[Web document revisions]
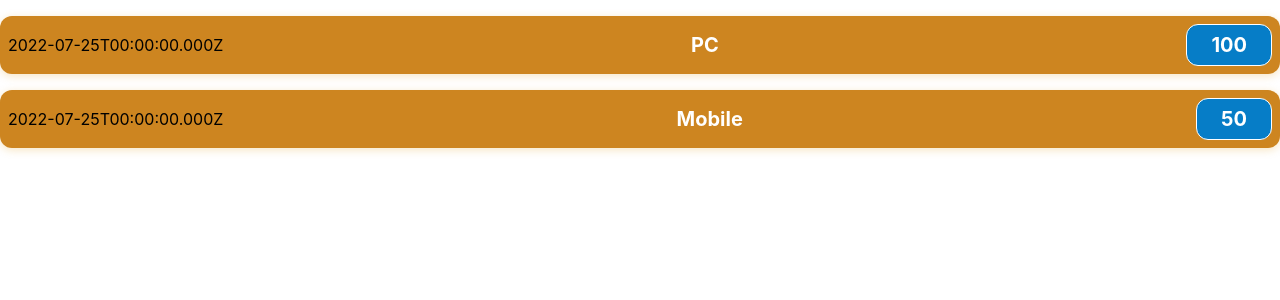
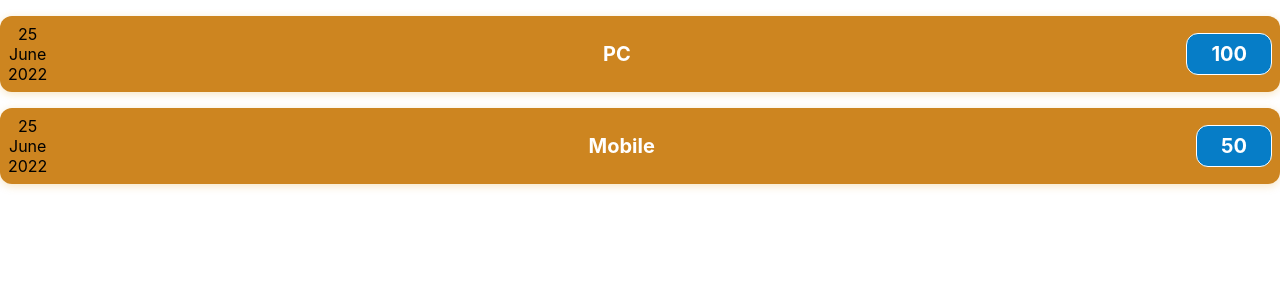
Before and after one commit to Mhadasavi/ReactDemo, a React (Create React App) app: page / in a window 1280 px wide. Shown: the top 300 px of the page. Built offline with nearby package versions, Linux system fonts and the light colour scheme.

Commit message:
Convert date to calender format

```diff
--- a/src/App.js
+++ b/src/App.js
@@ -4,8 +4,8 @@
 
 function App() {
   const expenseItems = [
-    { id: 1, itemName: "PC", itemPrice: 100, date: new Date(2022, 6, 25) },
-    { id: 2, itemName: "Mobile", itemPrice: 50, date: new Date(2022, 6, 25) },
+    { id: 1, itemName: "PC", itemPrice: 100, date: new Date(2022, 5, 25) },
+    { id: 2, itemName: "Mobile", itemPrice: 50, date: new Date(2022, 5, 25) },
   ];
   return (
     <div className="App">
--- a/src/components/ExpenseItem.js
+++ b/src/components/ExpenseItem.js
@@ -1,8 +1,15 @@
 import "./ExpenseItem.css";
 function ExpenseItem(props) {
+  const day = props.date.toLocaleString("en-US", { day: "2-digit" });
+  const month = props.date.toLocaleString("en-US", { month: "long" });
+  const year = props.date.getFullYear();
   return (
     <div className="expense-item">
-      <div>{props.date.toISOString()}</div>
+      <div>
+        <div>{day}</div>
+        <div>{month}</div>
+        <div>{year}</div>
+      </div>
       <div className="expense-item__description">
         <h2>{props.name}</h2>
       </div>
```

▸ **ACTIVITY**:
If a line above contains the word "date", it counts; state how many lines count, and nothing more.

▸ **WRITTEN REPLY**:
9